From May 28 Straits Times (by Joyce Teo):
“RENTS of private homes are rising so fast that some expatriates are being forced out of prime areas, sometimes into HDB flats, while others are choosing to buy instead.
Expats have been complaining about soaring rents since late last year, with some facing rises of 50 to 100 per cent or more when their leases come up for renewal.
‘I entered this (business) at the end of 1993 and I have never seen such huge rental increases,’ said leasing agent Raymond Han.
Savills Singapore’s director of corporate real estate, Mr Simon Hill, said most of his firm’s recent deals in districts 9, 10 and 11 were at significantly higher rental levels.
‘Certainly, there were no deals done at below a 50 per cent rise in rent,’ said Mr Hill.
An Australian who faced a 66 per cent rent hike for his 1,250 sq ft apartment in Newton recently moved into a HDB flat, preferring that to a condo unit in poor condition.
He now pays $1,500 for a five-room flat in Ang Mo Kio, well under the $1,800 he was paying on his old lease.
‘There is a perception that expats come here on huge salary packages,’ said the expat, who is a teacher. ‘Many are lower-rank professionals like me. So this rental issue just doesn’t come down to a need to revise salary packages.’

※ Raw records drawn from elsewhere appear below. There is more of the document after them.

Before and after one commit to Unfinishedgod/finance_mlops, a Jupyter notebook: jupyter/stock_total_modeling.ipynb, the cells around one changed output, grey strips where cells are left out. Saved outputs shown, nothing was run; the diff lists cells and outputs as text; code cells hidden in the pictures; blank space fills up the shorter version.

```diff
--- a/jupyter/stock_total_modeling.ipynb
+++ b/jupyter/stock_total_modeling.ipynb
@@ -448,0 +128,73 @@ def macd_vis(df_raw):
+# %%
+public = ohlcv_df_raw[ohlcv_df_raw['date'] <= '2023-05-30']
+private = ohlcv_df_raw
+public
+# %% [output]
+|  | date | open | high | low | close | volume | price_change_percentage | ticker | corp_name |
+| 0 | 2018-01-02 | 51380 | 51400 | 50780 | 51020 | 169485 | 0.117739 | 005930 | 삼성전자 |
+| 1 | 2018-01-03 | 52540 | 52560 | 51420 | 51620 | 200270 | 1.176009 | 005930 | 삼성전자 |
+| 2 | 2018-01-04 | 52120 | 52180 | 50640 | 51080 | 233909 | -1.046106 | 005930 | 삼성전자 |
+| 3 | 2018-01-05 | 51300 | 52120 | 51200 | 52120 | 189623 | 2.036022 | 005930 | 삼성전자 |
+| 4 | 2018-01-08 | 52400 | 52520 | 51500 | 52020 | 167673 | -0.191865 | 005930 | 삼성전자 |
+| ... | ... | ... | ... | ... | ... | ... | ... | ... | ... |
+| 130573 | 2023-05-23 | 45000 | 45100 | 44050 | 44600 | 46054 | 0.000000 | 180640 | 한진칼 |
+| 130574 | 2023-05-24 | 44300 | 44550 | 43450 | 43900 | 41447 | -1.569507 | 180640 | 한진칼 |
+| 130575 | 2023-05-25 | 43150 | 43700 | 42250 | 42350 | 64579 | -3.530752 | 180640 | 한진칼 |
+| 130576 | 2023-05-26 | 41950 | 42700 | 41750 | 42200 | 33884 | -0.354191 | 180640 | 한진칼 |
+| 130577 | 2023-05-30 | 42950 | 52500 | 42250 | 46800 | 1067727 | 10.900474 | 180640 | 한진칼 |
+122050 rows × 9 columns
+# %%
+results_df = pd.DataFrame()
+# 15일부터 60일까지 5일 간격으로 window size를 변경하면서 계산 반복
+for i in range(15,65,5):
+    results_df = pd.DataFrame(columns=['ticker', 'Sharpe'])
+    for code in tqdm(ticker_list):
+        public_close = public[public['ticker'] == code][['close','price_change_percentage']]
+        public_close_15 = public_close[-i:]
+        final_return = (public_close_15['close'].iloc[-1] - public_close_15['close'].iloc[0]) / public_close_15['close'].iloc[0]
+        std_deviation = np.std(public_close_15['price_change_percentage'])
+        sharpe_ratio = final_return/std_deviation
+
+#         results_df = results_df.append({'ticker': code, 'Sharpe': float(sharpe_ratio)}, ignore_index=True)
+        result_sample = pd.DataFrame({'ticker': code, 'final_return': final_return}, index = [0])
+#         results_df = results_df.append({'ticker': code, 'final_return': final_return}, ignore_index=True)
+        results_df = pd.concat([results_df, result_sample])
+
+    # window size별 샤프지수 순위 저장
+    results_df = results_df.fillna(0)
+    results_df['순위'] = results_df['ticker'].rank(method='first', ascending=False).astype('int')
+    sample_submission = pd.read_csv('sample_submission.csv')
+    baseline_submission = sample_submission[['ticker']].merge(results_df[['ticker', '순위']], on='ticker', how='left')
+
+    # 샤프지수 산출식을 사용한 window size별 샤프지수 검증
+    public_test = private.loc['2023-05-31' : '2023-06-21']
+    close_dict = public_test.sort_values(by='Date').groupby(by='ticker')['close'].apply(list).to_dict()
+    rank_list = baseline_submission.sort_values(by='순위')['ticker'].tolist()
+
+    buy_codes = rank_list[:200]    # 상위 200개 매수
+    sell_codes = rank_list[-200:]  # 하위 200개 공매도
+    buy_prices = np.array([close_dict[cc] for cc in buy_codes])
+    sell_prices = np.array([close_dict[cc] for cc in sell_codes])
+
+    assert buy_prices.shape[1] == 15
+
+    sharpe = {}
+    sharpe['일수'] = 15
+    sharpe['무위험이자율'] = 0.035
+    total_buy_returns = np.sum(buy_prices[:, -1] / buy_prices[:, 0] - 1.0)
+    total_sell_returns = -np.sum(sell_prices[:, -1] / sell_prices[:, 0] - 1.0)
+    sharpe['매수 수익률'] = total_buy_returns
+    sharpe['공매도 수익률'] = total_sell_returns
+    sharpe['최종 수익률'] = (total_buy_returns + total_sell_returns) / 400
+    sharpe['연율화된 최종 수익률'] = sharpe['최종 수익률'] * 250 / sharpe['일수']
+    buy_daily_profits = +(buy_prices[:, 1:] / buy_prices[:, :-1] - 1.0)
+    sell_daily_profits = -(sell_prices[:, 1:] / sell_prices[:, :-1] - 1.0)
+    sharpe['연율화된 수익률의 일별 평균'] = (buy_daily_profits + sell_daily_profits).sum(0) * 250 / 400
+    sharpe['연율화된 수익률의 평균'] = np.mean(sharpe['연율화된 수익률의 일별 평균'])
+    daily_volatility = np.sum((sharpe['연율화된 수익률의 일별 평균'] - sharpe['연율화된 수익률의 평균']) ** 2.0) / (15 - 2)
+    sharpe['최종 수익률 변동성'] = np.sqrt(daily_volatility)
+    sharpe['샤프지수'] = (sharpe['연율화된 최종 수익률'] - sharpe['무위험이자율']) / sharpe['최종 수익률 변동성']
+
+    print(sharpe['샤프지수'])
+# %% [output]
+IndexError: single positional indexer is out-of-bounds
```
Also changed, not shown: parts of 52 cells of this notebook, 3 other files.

He said his colleagues are also reporting exorbitant rent increases.
‘But our rental assistance has increased by only $100 or $200 a month,’ he added.
Official data shows that rents of non-landed homes rose by 8.1 per cent in the first quarter this year, up from a 5.3 per cent rise in the last three months of 2006.
Overall, residential rents remain about 29 per cent below the 1996 peak. But market watchers say the data reflects the situation in the whole market, not just recent renewals or deals in coveted condos and prime areas.
Asking rents at Ardmore Park in the Orchard Road area, for instance, have shot up to between $17,000 and $18,000, from $14,000 to $15,000 a year or two ago.
But some tenants with ongoing leases at the posh estate could still be paying as little as $12,000 a month.
‘I would say the huge increases started only in January,’ said Mr Han.
He is helping an Australian banker find another home, after the expat’s landlord demanded $6,500 a month more for his four-bedroom bungalow in Bukit Timah. That would have meant a monthly rent of $18,000.
The hefty rises have also prompted some frustrated expats to buy instead of rent, said property agents.
Housewife Cara Killham and her husband, a teacher, chose to buy after rental demands for their Clementi condo became too extreme.
‘The rise in rentals got us looking for a place. That was the tipping point,’ said Ms Killham, a British citizen who came here eight years ago.
The couple recently decided on a unit of about 1,600 sq ft in Dairy Farm Estate on Dairy Farm Road.
‘Our mortgage and condo fees would still be less than the monthly rent,’ she said.
Mr Hill of Savills Singapore told The Straits Times: ‘What we are seeing is a massive resistance building against the rental increase.
‘Either companies won’t bring in so many expats, or expats will move out of districts 9, 10 and 11.’
Yet, there are still expats, mostly those new to Singapore, willing to take up the new rental offers, agents said.
Apart from strong demand, rents have also risen as a result of tight supply caused by the many collective sales.
It means a double whammy for companies, as rents for quality office space have risen sharply as well.
‘Finding a new place is very difficult,’ said an expat in the technology sector. ‘We have made a number of offers and had cheques cashed, only to be told that the landlords had changed their minds.’
‘It has been very stressful, and has forced us to reconsider our future in Singapore.’